Prayer flags sending words over the wind like pollen.
Where will the word drop? What grows from the word?
For us as editors, we’ve been debating what a word is ever since we set the Favorite Words project in motion. Does anything go? Should we accept “aekfafaerf” —a random hit on my keyboard—for example, if someone sent it to us? Or should we be proper and only take words that appear in the Unabridged Oxford Universal Dictionary? At first we accepted almost anything, but that was before we got deluged with words and requests for bumper stickers. So we started to rethink just what it was we were trying to do.
Some of things we decided were:
o a word means a single word, not a phrase
o no names of people, organizations, businesses, or places
o no brand names or trademarks
o no words run together unless commonly accepted
o no made-up words unless commonly accepted
We don’t have anything against people’s names or the names of places, but we felt proper names were too easy. It’s easy to love your own name, or your family name or beloved’s name, the name of your dog, or your favorite place to visit. It’s easy to have a bumper sticker with your favorite political candidate on it, or your favorite product or your favorite organization. But as a creative projects press, we want to go beyond that. We want a glimpse of how people use words, and what the words say about them, what the words say to the people who hear them or see them, and what the words say about society.
To do that, we needed words that communicate something. And in that regard, we have been overwhelmed— from established old words such as “monocle,” “prestidigitation,” and “cornucopia” to evolving terms that we had never heard of (“nerdalicious,” “fucktard,” “furkids,” “shoople”). Ok, we see these terms on the web, in the Urban Dictionary, or our kids use them. Or they are brand names, like “smoothietastic,” that have started to move into the common language. On that basis, we accept them because they are being used by at least some group of people to communicate. We have accepted VERY long words: “Floccinaucinihilipilification,” for example, which we had to use two bumper stickers for; and “hippopotomonstrosesquipedaliophobia,” (fear of long words!!) which we might need three bumper stickers for. We have accepted names that exist in their own right as words: Frank, Jesus, Chargers. We also accept foreign words as long as they fit the same criteria. So we regretfully refused the Russian version of “Maria” because it is a name, even though we would love to print a Russian word on a bumper sticker!
The hardest decisions have been around made-up and run-together words. So…. is “audiomind” a word? The donor of “audiomind” insists yes; we said no. While “furkids” is also a run-together word, it appears on the web in common usage, so we accepted it. So then what about “hotsauce,” which as far as we know is two words, not one; we see it on the web as one word only as a brand name. What about “oshay,” a variant on “okay” used between a particular husband and wife, but does not seem to be used by anyone else?
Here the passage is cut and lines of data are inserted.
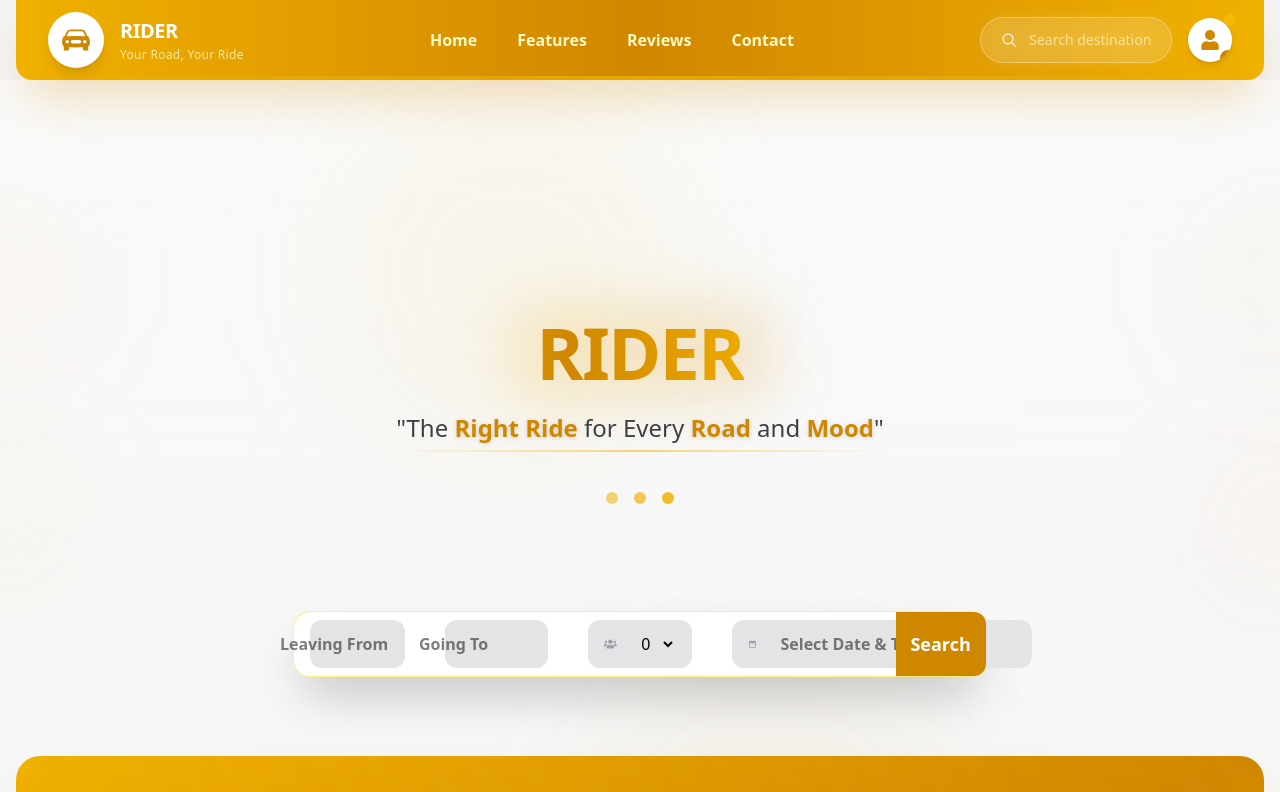
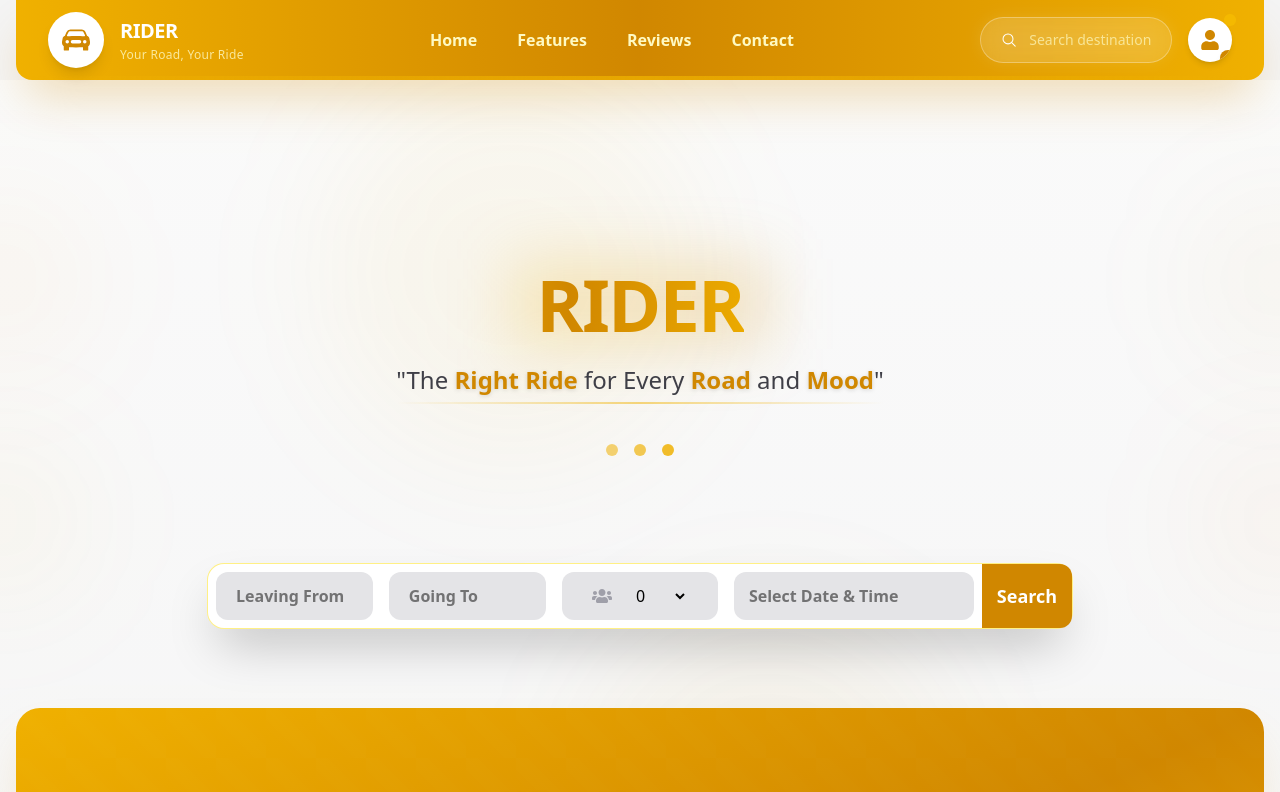
Before and after one commit to BadBoy-Github/RIDER, a React (Vite) app: page / in a window 1280 px wide. Shown: the top 792 px of the page. Built offline with nearby package versions, Linux system fonts and the light colour scheme.

Commit message:
changes in all pages

```diff
--- a/src/components/Contact.jsx
+++ b/src/components/Contact.jsx
@@ -227,7 +227,7 @@ const Contact = () => {
                     <div>
                       <h4 className="text-white font-semibold mb-1">Call Us</h4>
                       <p className="text-yellow-100 text-sm">
-                        +1 (555) 123-4567
+                        +91 98765 43210
                       </p>
                       <p className="text-yellow-100 text-sm">
                         24/7 Customer Support
@@ -249,47 +249,14 @@ const Contact = () => {
                       <p className="text-yellow-100 text-sm">info@rider.com</p>
                     </div>
                   </div>
-
-                  <div className="flex items-start gap-4 group">
-                    <div className="p-3 bg-white/20 rounded-xl group-hover:bg-white/30 transition-all duration-300">
-                      <FaMapMarkerAlt className="text-white text-lg" />
-                    </div>
-                    <div>
-                      <h4 className="text-white font-semibold mb-1">
-                        Visit Us
-                      </h4>
-                      <p className="text-yellow-100 text-sm">123 Ride Street</p>
-                      <p className="text-yellow-100 text-sm">
-                        City, State 12345
-                      </p>
-                    </div>
-                  </div>
                 </div>
-
-                {/* Working Hours */}
-                <div className="mt-10 pt-6 border-t border-yellow-400/30">
-                  <h4 className="text-white font-semibold mb-3">
-                    Working Hours
-                  </h4>
-                  <div className="space-y-2">
-                    <div className="flex justify-between text-yellow-100 text-sm">
-                      <span>Monday - Friday</span>
-                      <span className="font-medium">9:00 AM - 8:00 PM</span>
-                    </div>
-                    <div className="flex justify-between text-yellow-100 text-sm">
-                      <span>Saturday - Sunday</span>
-                      <span className="font-medium">10:00 AM - 6:00 PM</span>
-                    </div>
-                  </div>
-                </div>
-
                 {/* Emergency Contact */}
                 <div className="mt-6 p-4 bg-white/10 rounded-xl border border-yellow-400/20">
                   <h4 className="text-white font-semibold mb-2 flex items-center gap-2">
-                    <div className="w-2 h-2 bg-red-400 rounded-full animate-pulse" />
+                    <div className="w-2 h-2 bg-red-600 rounded-full animate-pulse" />
                     Emergency Support
                   </h4>
-                  <p className="text-yellow-100 text-sm">+1 (555) 911-RIDE</p>
+                  <p className="text-yellow-100 text-sm">+91 98765 43210</p>
                   <p className="text-yellow-100/70 text-xs mt-1">
                     Available 24/7 for urgent ride issues
                   </p>
--- a/src/components/Footer.jsx
+++ b/src/components/Footer.jsx
@@ -115,7 +115,7 @@ const Footer = () => {
                 </div>
                 <div>
                   <div className="text-yellow-100/90 text-sm">Phone</div>
-                  <div className="font-medium">+1 (555) 123-4567</div>
+                  <div className="font-medium">+91 98765 43210</div>
                 </div>
               </li>
               <li className="flex items-start gap-3 group">
@@ -125,15 +125,6 @@ const Footer = () => {
                 <div>
                   <div className="text-yellow-100/90 text-sm">Email</div>
                   <div className="font-medium">support@rider.com</div>
-                </div>
-              </li>
-              <li className="flex items-start gap-3 group">
-                <div className="p-2 bg-white/10 rounded-lg group-hover:bg-white/20 transition-all duration-300">
-                  <FaMapMarkerAlt className="text-yellow-300" />
-                </div>
-                <div>
-                  <div className="text-yellow-100/90 text-sm">Address</div>
-                  <div className="font-medium">123 Ride Street</div>
                 </div>
               </li>
             </ul>
--- a/src/components/LandingPage.jsx
+++ b/src/components/LandingPage.jsx
@@ -30,7 +30,7 @@ const LandingPage = () => {
   return (
     <section
       id="home"
-      className="relative overflow-hidden bg-gradient-to-b from-zinc-50 to-zinc-100 pt-20"
+      className="relative overflow-hidden bg-gradient-to-b from-zinc-50 to-zinc-100 pt-8"
     >
       <div className="container mx-auto px-4">
         {/* Animated background elements */}
--- a/src/components/Search.jsx
+++ b/src/components/Search.jsx
@@ -8,21 +8,19 @@ const Search = () => {
   return (
     <>
       <div className="w-full h-full flex items-center justify-center">
-        <div className="bg-white ring ring-yellow-200 w-[80%] h-[80%] rounded-2xl grid grid-cols-1 sm:grid-cols-2 lg:grid-cols-5 items-center justify-start gap-10 shadow-2xl relative p-2">
-          <div className="flex items-center justify-center gap-3 bg-zinc-200 py-2 px-4 rounded-xl ml-2">
-            <FaRegCircleDot className="text-zinc-400 size-5" />
+        <div className="bg-white ring ring-yellow-200 w-[100%] h-[100%] rounded-2xl grid grid-cols-1 sm:grid-cols-2 lg:grid-cols-5 items-center justify-start gap-4 shadow-2xl relative p-2">
+          <div className="flex items-center justify-center gap-3 bg-zinc-200 py-2 px-4 rounded-xl ml-0">
             <input
               type="text"
               placeholder="Leaving From"
-              className="w-44 outline-none transition-all p-1 placeholder:font-semibold"
+              className="w-[100%] outline-none transition-all p-1 placeholder:font-semibold"
             />
           </div>
           <div className="flex items-center justify-center gap-3 bg-zinc-200 py-2 px-4 rounded-xl">
-            <FaRegCircleDot className="text-zinc-400 size-5" />
             <input
               type="text"
               placeholder="Going To"
-              className="w-44 outline-none transition-all p-1 placeholder:font-semibold"
+              className="w-[100%] outline-none transition-all p-1 placeholder:font-semibold"
             />
           </div>
           <div className="flex items-center justify-center gap-3 bg-zinc-200 py-2 px-4 rounded-xl">
@@ -42,7 +40,7 @@ const Search = () => {
               <option value="prefer-not-to-say">4</option>
             </select>
           </div>
-          <div className="flex items-center justify-center gap-3 bg-zinc-200 py-2 px-4 rounded-xl w-[300px]">
+          <div className="flex items-center justify-center gap-3 bg-zinc-200 py-2 px-4 rounded-xl w-[240px]">
             <MdDateRange className="text-zinc-400 size-5" />
             <input
               type="text"
@@ -53,7 +51,7 @@ const Search = () => {
             />
           </div>
           <div className=" absolute right-0 bg-yellow-600 w-[90px] h-full rounded-r-xl text-white font-semibold text-lg flex items-center justify-center cursor-pointer group">
-            <p className="group-hover:scale-125 transition-all duration-300">
+            <p className="group-hover:scale-110 transition-all duration-300">
               Search
             </p>
           </div>
```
What about “Changuiro”— a Spanish fusion of two words translating as “hairy” and “monkey”—the donor’s pet nickname when she was a child? Or how about “llama,llama,duck”? (We said no, but we certainly would take “llama” or “duck” by themselves.) Or “soflynmythirties”? We said no.
We have learned a lot from all the words that have poured in, and are grateful for the education that our contributors are giving us. What seems like a simple task is not so simple.
So what do you think? Here are some of our newest words. Should we take them? Why or why not?
o Alpha Omega
o memoo (this is young child’s made up word)